## ASSIGNMENT
Which lines below hold the word "rstrip"? Copy all of them.

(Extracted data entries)
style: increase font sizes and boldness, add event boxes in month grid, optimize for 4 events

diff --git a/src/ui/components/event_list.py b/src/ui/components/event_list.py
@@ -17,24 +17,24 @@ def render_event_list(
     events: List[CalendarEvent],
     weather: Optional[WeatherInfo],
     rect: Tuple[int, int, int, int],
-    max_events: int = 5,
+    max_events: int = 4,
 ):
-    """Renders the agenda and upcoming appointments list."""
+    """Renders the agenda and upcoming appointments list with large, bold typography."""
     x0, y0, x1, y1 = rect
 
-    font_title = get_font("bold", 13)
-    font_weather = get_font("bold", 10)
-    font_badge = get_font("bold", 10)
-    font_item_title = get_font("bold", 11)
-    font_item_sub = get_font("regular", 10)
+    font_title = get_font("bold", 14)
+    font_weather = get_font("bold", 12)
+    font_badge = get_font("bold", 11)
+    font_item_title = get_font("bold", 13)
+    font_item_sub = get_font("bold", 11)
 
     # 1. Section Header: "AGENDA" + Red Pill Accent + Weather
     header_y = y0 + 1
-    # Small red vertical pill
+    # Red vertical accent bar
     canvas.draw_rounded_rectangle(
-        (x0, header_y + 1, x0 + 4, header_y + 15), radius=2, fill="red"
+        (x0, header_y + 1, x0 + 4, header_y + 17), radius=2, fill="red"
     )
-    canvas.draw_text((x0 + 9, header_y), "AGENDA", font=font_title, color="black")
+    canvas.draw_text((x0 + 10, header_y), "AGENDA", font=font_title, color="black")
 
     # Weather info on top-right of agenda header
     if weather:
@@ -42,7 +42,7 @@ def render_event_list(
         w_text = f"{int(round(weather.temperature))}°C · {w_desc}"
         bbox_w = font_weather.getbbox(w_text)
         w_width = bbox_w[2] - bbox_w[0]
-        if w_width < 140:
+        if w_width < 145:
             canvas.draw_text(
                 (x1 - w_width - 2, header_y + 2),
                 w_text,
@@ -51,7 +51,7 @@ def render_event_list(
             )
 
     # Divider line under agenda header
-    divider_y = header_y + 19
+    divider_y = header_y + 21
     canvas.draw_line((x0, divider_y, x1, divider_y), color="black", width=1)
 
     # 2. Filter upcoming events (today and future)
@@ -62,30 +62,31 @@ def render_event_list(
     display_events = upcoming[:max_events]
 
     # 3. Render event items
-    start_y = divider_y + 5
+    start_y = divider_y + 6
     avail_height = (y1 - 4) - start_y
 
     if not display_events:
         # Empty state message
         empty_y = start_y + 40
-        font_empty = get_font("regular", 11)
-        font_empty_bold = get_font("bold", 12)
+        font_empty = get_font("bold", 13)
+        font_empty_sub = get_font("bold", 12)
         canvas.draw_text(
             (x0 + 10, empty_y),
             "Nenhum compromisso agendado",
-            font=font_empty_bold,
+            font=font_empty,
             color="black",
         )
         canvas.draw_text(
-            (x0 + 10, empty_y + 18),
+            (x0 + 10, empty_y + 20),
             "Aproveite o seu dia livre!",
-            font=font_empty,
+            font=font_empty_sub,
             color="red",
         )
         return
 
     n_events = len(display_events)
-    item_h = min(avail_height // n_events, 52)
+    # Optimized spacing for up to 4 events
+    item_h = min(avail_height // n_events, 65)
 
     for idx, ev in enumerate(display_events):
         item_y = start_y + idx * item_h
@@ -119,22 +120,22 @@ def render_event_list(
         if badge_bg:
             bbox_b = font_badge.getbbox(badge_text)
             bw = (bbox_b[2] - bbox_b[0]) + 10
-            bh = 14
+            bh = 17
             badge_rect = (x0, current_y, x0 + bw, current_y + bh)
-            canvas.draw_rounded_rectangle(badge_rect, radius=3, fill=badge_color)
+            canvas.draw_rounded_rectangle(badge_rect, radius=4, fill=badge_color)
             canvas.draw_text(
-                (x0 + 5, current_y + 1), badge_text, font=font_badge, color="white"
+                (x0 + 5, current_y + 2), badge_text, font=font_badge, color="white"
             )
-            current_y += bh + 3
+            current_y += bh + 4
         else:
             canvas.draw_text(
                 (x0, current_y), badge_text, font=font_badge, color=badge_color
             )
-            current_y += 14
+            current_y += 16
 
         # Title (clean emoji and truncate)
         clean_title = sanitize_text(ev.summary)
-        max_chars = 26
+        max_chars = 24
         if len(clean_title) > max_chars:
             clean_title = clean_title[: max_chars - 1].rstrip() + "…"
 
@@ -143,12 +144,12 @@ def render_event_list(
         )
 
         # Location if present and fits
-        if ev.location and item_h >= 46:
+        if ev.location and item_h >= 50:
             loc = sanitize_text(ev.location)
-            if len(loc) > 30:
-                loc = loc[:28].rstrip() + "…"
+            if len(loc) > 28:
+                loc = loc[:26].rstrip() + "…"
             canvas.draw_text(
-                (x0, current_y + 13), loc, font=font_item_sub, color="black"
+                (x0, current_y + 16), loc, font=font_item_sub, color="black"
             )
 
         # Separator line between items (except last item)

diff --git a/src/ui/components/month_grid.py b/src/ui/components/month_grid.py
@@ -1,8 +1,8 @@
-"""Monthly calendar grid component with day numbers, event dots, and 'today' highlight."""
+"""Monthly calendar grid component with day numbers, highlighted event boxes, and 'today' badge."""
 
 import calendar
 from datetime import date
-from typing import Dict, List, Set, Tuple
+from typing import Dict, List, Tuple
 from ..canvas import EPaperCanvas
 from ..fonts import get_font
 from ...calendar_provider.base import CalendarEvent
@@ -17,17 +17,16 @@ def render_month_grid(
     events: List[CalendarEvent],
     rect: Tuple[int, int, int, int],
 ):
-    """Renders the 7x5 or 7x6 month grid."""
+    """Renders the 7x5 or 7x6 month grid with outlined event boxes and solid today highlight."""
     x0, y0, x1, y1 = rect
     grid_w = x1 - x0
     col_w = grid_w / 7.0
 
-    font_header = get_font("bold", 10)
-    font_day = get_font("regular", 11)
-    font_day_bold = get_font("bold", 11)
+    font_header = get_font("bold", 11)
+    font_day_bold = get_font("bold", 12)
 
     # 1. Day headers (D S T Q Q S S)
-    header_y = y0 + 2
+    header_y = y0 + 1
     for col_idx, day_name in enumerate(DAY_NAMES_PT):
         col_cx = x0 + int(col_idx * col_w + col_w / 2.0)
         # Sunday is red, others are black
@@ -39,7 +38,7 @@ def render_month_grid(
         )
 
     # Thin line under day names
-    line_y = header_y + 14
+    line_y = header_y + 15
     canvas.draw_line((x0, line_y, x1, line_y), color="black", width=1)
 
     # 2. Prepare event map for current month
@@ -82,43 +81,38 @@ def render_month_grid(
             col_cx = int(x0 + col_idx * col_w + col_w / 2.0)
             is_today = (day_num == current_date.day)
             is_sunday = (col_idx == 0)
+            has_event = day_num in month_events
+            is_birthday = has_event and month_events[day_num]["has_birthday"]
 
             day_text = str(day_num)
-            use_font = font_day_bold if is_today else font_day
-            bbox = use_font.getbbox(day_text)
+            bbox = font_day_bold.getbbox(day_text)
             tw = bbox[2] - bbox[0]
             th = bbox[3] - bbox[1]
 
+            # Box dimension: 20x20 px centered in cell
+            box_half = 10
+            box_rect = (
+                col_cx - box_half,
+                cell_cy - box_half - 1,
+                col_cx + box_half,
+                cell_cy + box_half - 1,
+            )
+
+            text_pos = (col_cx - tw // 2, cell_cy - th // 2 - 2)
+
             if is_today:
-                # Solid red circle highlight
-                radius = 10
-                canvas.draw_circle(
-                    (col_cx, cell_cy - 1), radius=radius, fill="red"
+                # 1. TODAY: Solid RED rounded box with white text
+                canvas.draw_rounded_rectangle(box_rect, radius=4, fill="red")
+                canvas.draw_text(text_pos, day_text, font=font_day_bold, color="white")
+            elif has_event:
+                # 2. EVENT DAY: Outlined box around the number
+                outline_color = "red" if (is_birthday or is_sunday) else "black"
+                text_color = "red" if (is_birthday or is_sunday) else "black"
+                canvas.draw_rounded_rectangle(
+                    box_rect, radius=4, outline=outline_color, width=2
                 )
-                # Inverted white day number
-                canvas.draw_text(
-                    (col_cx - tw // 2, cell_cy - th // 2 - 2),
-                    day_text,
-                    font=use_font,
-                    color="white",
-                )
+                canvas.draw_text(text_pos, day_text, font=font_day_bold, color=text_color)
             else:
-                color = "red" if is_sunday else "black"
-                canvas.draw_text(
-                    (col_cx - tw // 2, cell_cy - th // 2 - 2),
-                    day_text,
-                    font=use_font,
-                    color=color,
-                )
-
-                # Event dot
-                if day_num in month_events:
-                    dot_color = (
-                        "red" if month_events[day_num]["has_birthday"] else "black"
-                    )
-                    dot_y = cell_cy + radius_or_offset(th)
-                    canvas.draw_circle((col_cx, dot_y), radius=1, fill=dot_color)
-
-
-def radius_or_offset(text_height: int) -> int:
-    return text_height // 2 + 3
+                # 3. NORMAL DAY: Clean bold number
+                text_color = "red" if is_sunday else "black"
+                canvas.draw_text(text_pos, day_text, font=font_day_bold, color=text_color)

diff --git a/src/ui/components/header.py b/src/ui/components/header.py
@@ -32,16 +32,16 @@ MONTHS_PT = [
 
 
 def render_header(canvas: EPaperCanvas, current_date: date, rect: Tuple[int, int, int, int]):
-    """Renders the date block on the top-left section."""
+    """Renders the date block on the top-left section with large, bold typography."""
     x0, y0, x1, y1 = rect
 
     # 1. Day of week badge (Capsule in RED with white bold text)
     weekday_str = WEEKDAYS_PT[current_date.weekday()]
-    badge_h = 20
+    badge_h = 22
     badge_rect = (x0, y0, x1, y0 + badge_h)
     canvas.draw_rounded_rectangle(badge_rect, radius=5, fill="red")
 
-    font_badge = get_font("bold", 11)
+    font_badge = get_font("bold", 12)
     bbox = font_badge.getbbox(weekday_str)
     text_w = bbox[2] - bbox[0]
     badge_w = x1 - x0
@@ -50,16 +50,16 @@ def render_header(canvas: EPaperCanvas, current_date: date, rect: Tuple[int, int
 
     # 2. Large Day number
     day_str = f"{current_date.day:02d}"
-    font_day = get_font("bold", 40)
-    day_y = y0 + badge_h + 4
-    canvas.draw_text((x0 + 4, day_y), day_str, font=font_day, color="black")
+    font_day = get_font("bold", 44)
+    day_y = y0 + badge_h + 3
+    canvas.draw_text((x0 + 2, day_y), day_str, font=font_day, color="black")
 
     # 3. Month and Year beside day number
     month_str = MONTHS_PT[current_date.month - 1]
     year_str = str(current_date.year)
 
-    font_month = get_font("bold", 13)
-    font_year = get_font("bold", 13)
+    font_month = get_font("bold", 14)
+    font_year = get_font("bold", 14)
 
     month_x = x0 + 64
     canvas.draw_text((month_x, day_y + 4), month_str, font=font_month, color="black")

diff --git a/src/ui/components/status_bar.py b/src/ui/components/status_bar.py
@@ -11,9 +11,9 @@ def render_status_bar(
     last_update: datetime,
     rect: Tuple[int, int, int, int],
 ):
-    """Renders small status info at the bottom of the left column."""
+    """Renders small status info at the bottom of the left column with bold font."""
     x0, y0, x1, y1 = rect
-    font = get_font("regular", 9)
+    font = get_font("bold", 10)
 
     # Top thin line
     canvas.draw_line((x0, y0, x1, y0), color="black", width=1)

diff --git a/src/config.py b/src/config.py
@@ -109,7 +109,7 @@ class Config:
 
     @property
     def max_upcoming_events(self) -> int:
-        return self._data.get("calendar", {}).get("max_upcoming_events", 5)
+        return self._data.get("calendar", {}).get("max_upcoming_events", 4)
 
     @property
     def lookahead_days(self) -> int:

## TASK ANSWER
             clean_title = clean_title[: max_chars - 1].rstrip() + "…"
-                loc = loc[:28].rstrip() + "…"
+                loc = loc[:26].rstrip() + "…"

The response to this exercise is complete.